- _LISTED RECORDS_
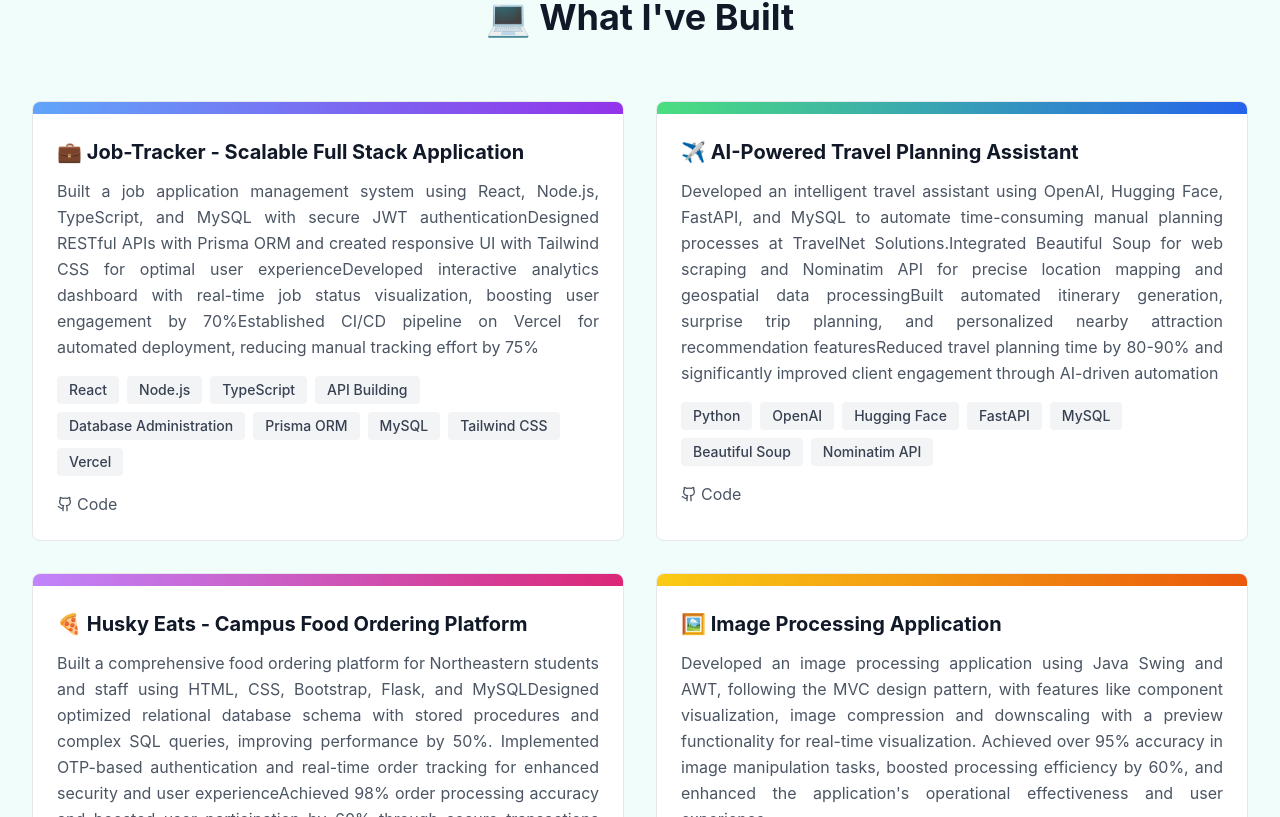
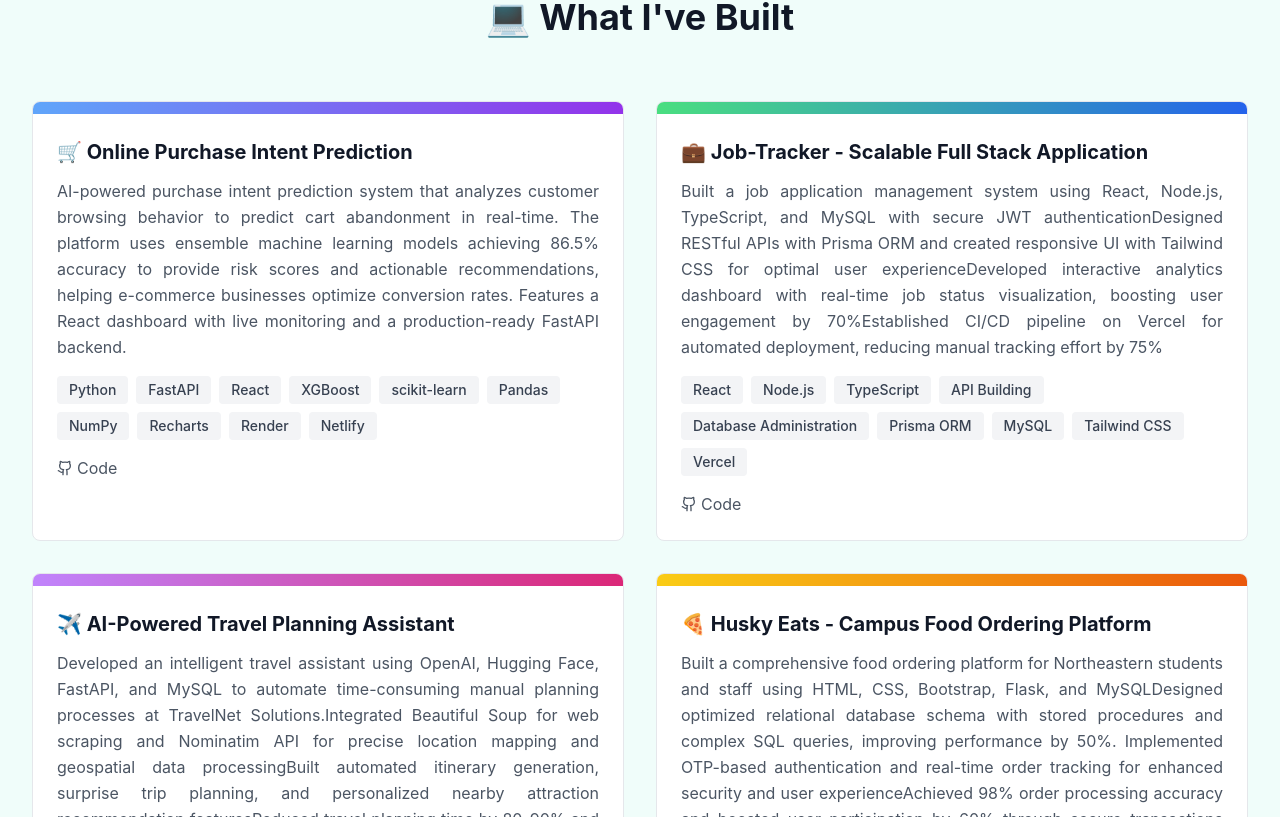
Before and after one commit to afrah123456/Initial_Portfolio, a React (Create React App) app: page / in a window 1280 px wide. Shown: the part 5163-5980 px from the top of the page. Built offline with nearby package versions, Linux system fonts and the light colour scheme.

Commit message:
Added cart prediction to projects

```diff
--- a/src/components/Portfolio.jsx
+++ b/src/components/Portfolio.jsx
@@ -149,6 +149,16 @@
   };
 
   const projects = [
+    {
+      title: " 🛒 Online Purchase Intent Prediction ",
+      description: [
+        "AI-powered purchase intent prediction system that analyzes customer browsing behavior to predict cart abandonment in real-time. The platform uses ensemble machine learning models achieving 86.5% accuracy to provide risk scores and actionable recommendations, helping e-commerce businesses optimize conversion rates. Features a React dashboard with live monitoring and a production-ready FastAPI backend."
+  ],
+      tech: ["Python", "FastAPI", "React", "XGBoost", "scikit-learn", "Pandas", "NumPy", "Recharts", "Render", "Netlify"],
+
+      github: "https://github.com/afrah123456/online-purchase-intent-predictor",
+      demo: " https://purchase-intent-predictor.netlify.app/"
+    },
     {
       title: " 💼 Job-Tracker - Scalable Full Stack Application",
       description: [
```
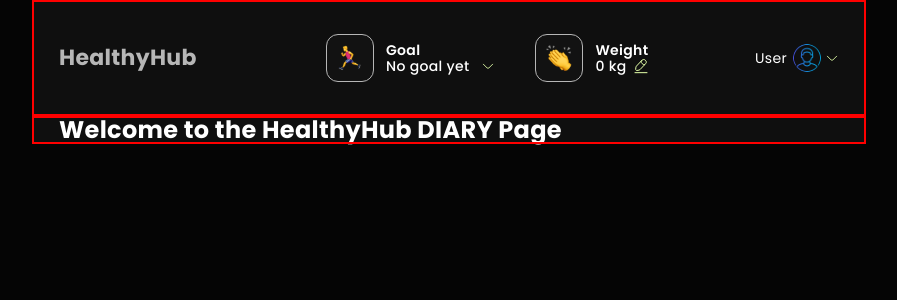
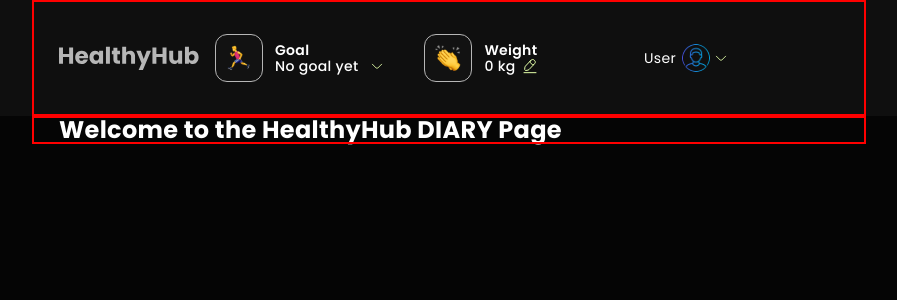
Before and after one commit to SonGlad/HEALTH_EN, a React (Create React App) app: page /HEALTH_EN/diary in a window 1280 px wide. Shown: the top 300 px of the page, without its empty margins (191-1088 px from the left). Built offline with nearby package versions, Linux system fonts and the light colour scheme.

Commit message:
Header Correction

```diff
--- a/src/components/Container/Container.styled.js
+++ b/src/components/Container/Container.styled.js
@@ -6,7 +6,6 @@ export const ContainersStyle = styled.div`
   max-width: 320px;
   padding: 0 10px;
 
-  background-color: ${p => p.theme.color.primary_black_2};
   outline: 2px solid red;
   outline-offset: -2px;
 
--- a/src/components/Header/Header.jsx
+++ b/src/components/Header/Header.jsx
@@ -1,18 +1,20 @@
 import { Container } from '../Container/Container';
-import { HeaderStyled } from './Header.styled';
+import { HeaderStyled, ContainerForHeader } from './Header.styled';
 import { Navigation } from './Navigation/Navigation';
 // import { AuthNav } from './AuthNav/AuthNav';
 import { UserMenu } from './UserMenu/UserMenu';
 
 export const Header = () => {
   return (
-    <Container>
-      <HeaderStyled>
-        <Navigation />
+    <HeaderStyled>
+      <Container>
+        <ContainerForHeader>
+          <Navigation />
 
-        <UserMenu />
-        {/* <AuthNav /> */}
-      </HeaderStyled>
-    </Container>
+          <UserMenu />
+          {/* <AuthNav /> */}
+        </ContainerForHeader>
+      </Container>
+    </HeaderStyled>
   );
 };
--- a/src/components/Header/Header.styled.js
+++ b/src/components/Header/Header.styled.js
@@ -1,12 +1,14 @@
 import { styled } from 'styled-components';
 
 export const HeaderStyled = styled.header`
+  background-color: ${p => p.theme.color.primary_black_2};
+`;
+
+export const ContainerForHeader = styled.div`
   display: flex;
-  justify-content: space-between;
   padding: 19px 0;
-
-  /* background-color: ${p => p.theme.color.primary_black_2}; */
+  width: 100%;
   @media screen and (min-width: 834px) {
     padding: 34px 0;
   }
-`;
+`
--- a/src/components/Header/Navigation/Navigation.jsx
+++ b/src/components/Header/Navigation/Navigation.jsx
@@ -1,11 +1,14 @@
 import { NavLink } from 'react-router-dom';
 import { NavigationStyles } from './Navigation.styled';
+import {ReactComponent as HeaderLogo} from "../../../images/svgIcon/HealthyHub.svg"
+
+
 
 export const Navigation = () => {
   return (
     <NavigationStyles>
-      <NavLink className="link link-styled" to="/home">
-        HealthyHub
+      <NavLink className="link" to="/home">
+        <HeaderLogo className='header-logo' width="102" height="22"/>
       </NavLink>
     </NavigationStyles>
   );
--- a/src/components/Header/Navigation/Navigation.styled.js
+++ b/src/components/Header/Navigation/Navigation.styled.js
@@ -9,23 +9,28 @@ export const NavigationStyles = styled.nav`
     display: flex;
     align-items: center;
     justify-content: center;
-    text-decoration: none;
-    font-weight: 700;
-    color: ${p => p.theme.color.primary_grey};
-    font-size: 16px;
-    transition: color 0.25s;
 
-    /* &:hover,
+    &:hover,
     &:focus {
       color: ${p => p.theme.color.primary_green_lite};
-    } */
-
-    @media screen and (min-width: 835px) {
-      font-size: 22px;
     }
   }
 
-  .link.active {
+  .link:hover .header-logo{
     color: ${p => p.theme.color.primary_green_lite};
+    fill: ${(props) => props.theme.color.primary_green_lite};
+  }
+
+  .header-logo{
+    fill: ${(props) => props.theme.color.primary_grey};
+    stroke: inherit;
+    width: 102px;
+    height: 22px;
+    transition: fill 0.25s;
+
+    @media screen and (min-width: 835px) {
+      width: 140px;
+      height: 32px;
+    }
   }
 `;
--- a/src/components/Header/UserMenu/UserMenu.jsx
+++ b/src/components/Header/UserMenu/UserMenu.jsx
@@ -12,6 +12,8 @@ import { ButtonsBlock } from './ButtonsBlock/ButtonsBlock';
 import arrowDown from '../../../images/images/headreImg/arrow-down.svg';
 import avatar from '../../../images/images/headreImg/avatar-7236095.png';
 import menu from '../../../images/images/headreImg/menu.svg';
+
+
 
 export const UserMenu = () => {
   return (
--- a/src/components/Header/UserMenu/UserMenu.styled.js
+++ b/src/components/Header/UserMenu/UserMenu.styled.js
@@ -1,9 +1,12 @@
 import styled from 'styled-components';
+
+
 
 export const Container = styled.div`
   display: flex;
   align-items: center;
-  /* position: relative; */
+  width: 100%;
+  margin-left: 8px;
 `;
 
 export const Info = styled.div`
@@ -47,20 +50,25 @@ export const AvaImg = styled.img`
 `;
 
 export const MenuBox = styled.div`
-  /* margin-left: 8px;
-  position: absolute;
-  top: 3px;
-  left: -120px; */
+  display: flex;
+  align-items: center;
+  justify-content: center;
+  margin-right: auto;
 
   @media screen and (min-width: 834px) {
     display: none;
   }
 `;
 
+
 export const MenuImg = styled.img`
   width: 16px;
 `;
+
+
 export const MenuButton = styled.button`
   background-color: transparent;
   border: none;
+  cursor: pointer;
+  padding: 0;
 `;
```
Also changed, not shown: src/components/Header/AuthNav/AuthNav.jsx (+3 -54 lines), src/components/Header/AuthNav/AuthNav.styled.js (+12 -65 lines), src/images/svgIcon/HealthyHub.svg (added).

- _TASK INSTRUCTIONS_
Write out every line of the listing that holds the word "position".

- _EXERCISE RESPONSE_
-  /* position: relative; */
-  position: absolute;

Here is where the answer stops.